Wise excitedly describes making the man feel totally out of his element with the feminist anthem. Her producer Dane made sure to videotape his reaction because it was so "priceless.''
"I love that," she says with a laugh when relaying the story. "I just love making them uncomfortable."
"BitchSlut" is the fourth track from Wise's debut studio album The Feminine: Act I
, released in April 2016. The alternative R&B album's unapologetic tone features wall-to-wall pro-feminism tracks, from "BitchSlut" to one entitled "Decrease my Waist, Increase my Wage." In February, Wise released the second installment to her series, The Feminine: Act II
, a project with a much more atmospheric and relaxed vibe.
Despite having recorded the songs for both projects at the same time, Wise decided to go about releasing them separately, grouped by the moods the individual collections evoke.
"When I first put out music from the project," she explains, "I had this idea to put out the loudest songs first all together in a group and then put the tamer stuff together in the second project."
Before she garnered attention for her bold lyrics and strong messages in her solo work, Wise's notoriety stemmed primarily from her collaborations with other artists. Specifically, since 2012, Wise has appeared on hip-hop powerhouse Kendrick Lamar's last four albums, as both a singer and as a songwriter. The critically acclaimed Compton rapper picked up Wise for his second studio album, good kid, m.A.A.d. city
, where she is featured on three tracks, including the hit single "Bitch Don't Kill my Vibe."
Wise describes her experience as one of Lamar's frequent collaborators as one of the "blessings" in her life. "It's been really fun," she says. "He's awesome."
After winning the Grammy for "Best Rap/Sung Collaboration" in 2015 for her work on Lamar's song "These Walls" from the critically lauded To Pimp a Butterfly
, Wise has turned to a solo career in an effort to further make a name for herself.
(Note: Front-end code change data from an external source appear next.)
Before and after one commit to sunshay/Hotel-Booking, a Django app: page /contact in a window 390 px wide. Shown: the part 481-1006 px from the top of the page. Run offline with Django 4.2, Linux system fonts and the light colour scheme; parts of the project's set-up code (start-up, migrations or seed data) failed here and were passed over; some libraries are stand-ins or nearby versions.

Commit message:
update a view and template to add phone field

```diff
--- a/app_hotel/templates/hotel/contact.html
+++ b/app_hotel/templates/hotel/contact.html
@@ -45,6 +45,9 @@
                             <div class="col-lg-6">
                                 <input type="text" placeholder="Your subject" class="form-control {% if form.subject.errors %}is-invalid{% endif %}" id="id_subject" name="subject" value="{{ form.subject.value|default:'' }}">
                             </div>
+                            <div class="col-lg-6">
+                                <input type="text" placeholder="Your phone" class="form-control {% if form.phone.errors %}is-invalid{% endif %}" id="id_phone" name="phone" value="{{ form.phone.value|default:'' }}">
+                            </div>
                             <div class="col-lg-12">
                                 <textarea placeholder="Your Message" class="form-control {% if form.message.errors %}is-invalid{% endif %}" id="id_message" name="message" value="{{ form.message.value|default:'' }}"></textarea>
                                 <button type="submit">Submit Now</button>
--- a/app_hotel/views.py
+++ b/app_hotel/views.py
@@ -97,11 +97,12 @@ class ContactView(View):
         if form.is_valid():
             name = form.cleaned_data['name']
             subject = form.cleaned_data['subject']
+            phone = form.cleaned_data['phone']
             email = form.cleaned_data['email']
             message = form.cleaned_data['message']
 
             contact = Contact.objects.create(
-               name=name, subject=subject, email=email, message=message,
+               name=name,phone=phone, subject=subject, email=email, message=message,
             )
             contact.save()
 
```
Wise's strong feminist messages come from her lifelong experience of "just being a woman and being frustrated about it," she explains. She acknowledges some progress in America, but says there are still glaring issues — such as the fact that, in her words, we have a "known fucking rapist for President."
"I mean female reproductive rights are still being attacked; it’s always an issue," she adds. "Men are deciding what women should do with their bodies still in politics. Men make more than women. And on top of that, white women make more than colored women. There’s a whole fucked up thing that’s happening right now that’s not going away.”
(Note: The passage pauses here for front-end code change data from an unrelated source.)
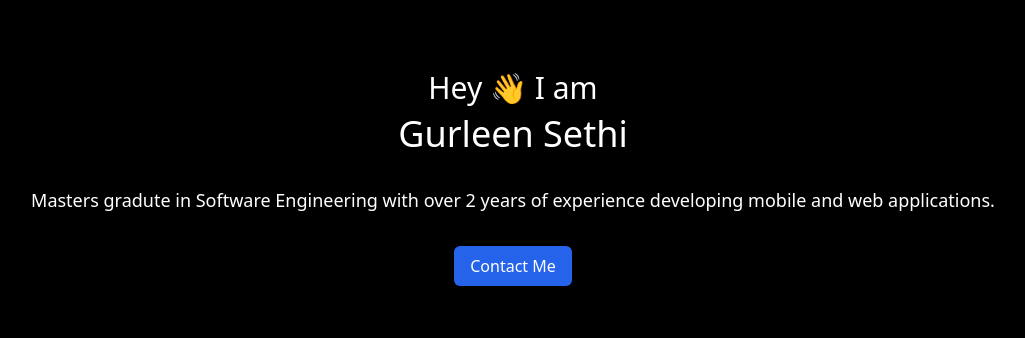
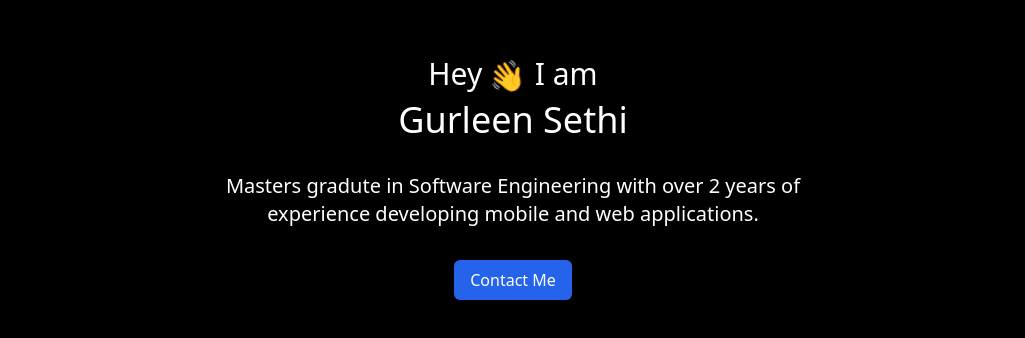
Before and after one commit to gurleensethi/gurleensethi.github.io, a Next.js app in the folder website/: page / in a window 1280 px wide. Shown: the part 222-560 px from the top of the page, without its empty margins (127-1152 px from the left). Built offline with nearby package versions, Linux system fonts and the light colour scheme.

Commit message:
feat: animation to rotate hand.

```diff
--- /dev/null
+++ b/website/components/UserInfo.module.css
@@ -0,0 +1,16 @@
+.hand-anim {
+  display: inline-block;
+  animation: hand-animation 0.5s ease-in-out 0s infinite alternate-reverse;
+}
+
+@keyframes hand-animation {
+  from {
+    transform: rotate(-10deg);
+    transform-origin: 80% 80%;
+  }
+
+  to {
+    transform: rotate(5deg);
+    transform-origin: 80% 80%;
+  }
+}
--- a/website/components/UserInfo.tsx
+++ b/website/components/UserInfo.tsx
@@ -1,5 +1,6 @@
 import { FC } from "react";
 import { GeneralInfo } from "../types";
+import styles from "./UserInfo.module.css";
 
 export interface UserInfoProps {
   info: GeneralInfo;
@@ -7,13 +8,17 @@ export interface UserInfoProps {
 
 export const UserInfo: FC<UserInfoProps> = ({ info }) => {
   return (
-    <div className="p-8 h-screen flex flex-col justify-center items-center">
-      <h1 className="text-3xl mb-2 font-light">Hey 👋 I am</h1>
-      <h1 className="text-4xl font-medium mb-8">{info.name}</h1>
-      <h1 className="text-lg flex text-center mb-8">{info.tagline}</h1>
-      <button className="btn">
-        Contact Me
-      </button>
-    </div>
+    <>
+      <div className="p-8 min-h-screen flex flex-col justify-center items-center">
+        <h1 className="text-3xl mb-2 font-light">
+          Hey <span className={styles["hand-anim"]}>👋</span> I am
+        </h1>
+        <h1 className="text-4xl font-medium mb-8">{info.name}</h1>
+        <h1 className="text-xl font-light flex text-center mb-8 max-w-screen-sm">
+          {info.tagline}
+        </h1>
+        <button className="btn">Contact Me</button>
+      </div>
+    </>
   );
 };
--- a/website/pages/_app.tsx
+++ b/website/pages/_app.tsx
@@ -9,7 +9,9 @@ function MyApp({ Component, pageProps }: AppProps) {
         <meta name="viewport" content="width=device-width, initial-scale=1" />
       </Head>
 
-      <Component {...pageProps} />
+      <div className="max-w-screen-lg m-auto">
+        <Component {...pageProps} />
+      </div>
     </div>
   );
 }
```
Through her music Wise says she has found a number of allies, who believe the same things she does and come out to support her. “They’re working actively, whether it’s in government or in their art to like push against the things we’ve been brainwashed and coerced into believing about ourselves throughout our whole lives,” she says.
Wise's show at Delmar Hall on June 11 will be the final stop on her tour with New York-based experimental pop act Lewis Del Mar. Once touring ceases, however, Wise has some pretty lofty tasks for her summer to-do list. She is already constructing songs for The Feminine: Act III
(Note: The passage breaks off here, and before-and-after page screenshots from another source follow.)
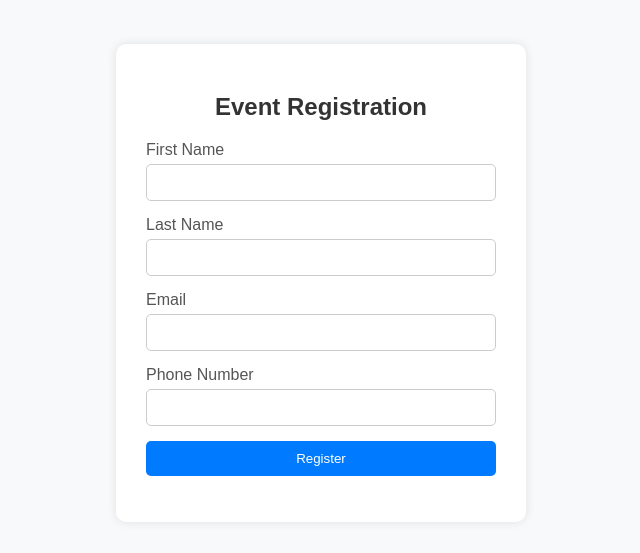
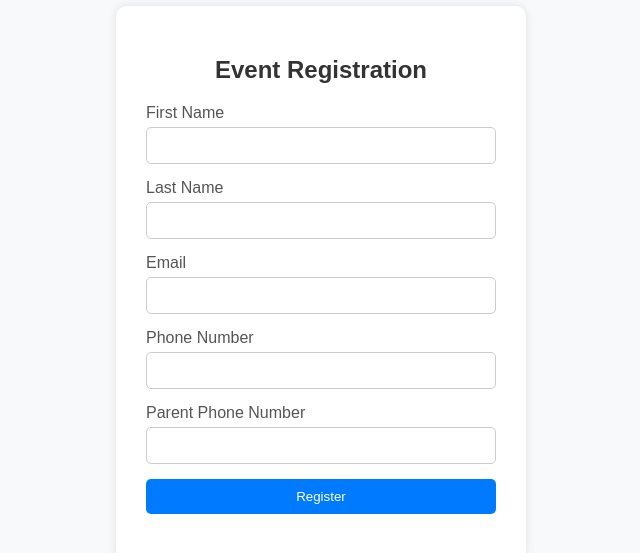
Before and after one commit to prakshiptha07/devops5, a plain HTML site: page index.html in a window 1280 px wide. Shown: the part 117-670 px from the top of the page, without its empty margins (319-959 px from the left). Drawn offline with Linux system fonts and the light colour scheme.

Commit message:
extra field added

```diff
--- a/index.html
+++ b/index.html
@@ -111,6 +111,12 @@
                 <input type="tel" id="phone" name="phone" required>
 
             </div>
+            <!-- Phone Number Field -->
+            <div class="inputbox">
+                <label for="phone"> Parent Phone Number</label>
+                <input type="tel" id="phone" name="phone" required>
+
+            </div>
 
 
 
```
and also plans to make another album with her long-time producer/collaborator Dane Orr as the duo Sonnymoon.
And with that new music is sure to come those same strong feminist messages upon which Wise has already built her foundation — comfort levels of any misguided older listeners be damned.
“In the battle between my head and my heart, my heart often wins," she says. "I just feel something and I want to do it, so I do it.”
8 p.m. Sunday, June 11. 6133 Delmar Boulevard, $15 to $18. 314-726-6161.
What kind of music makes a sexist old man wildly uncomfortable? That would be the straightforward, pro-woman anthems by Grammy-winning singer Anna Wise.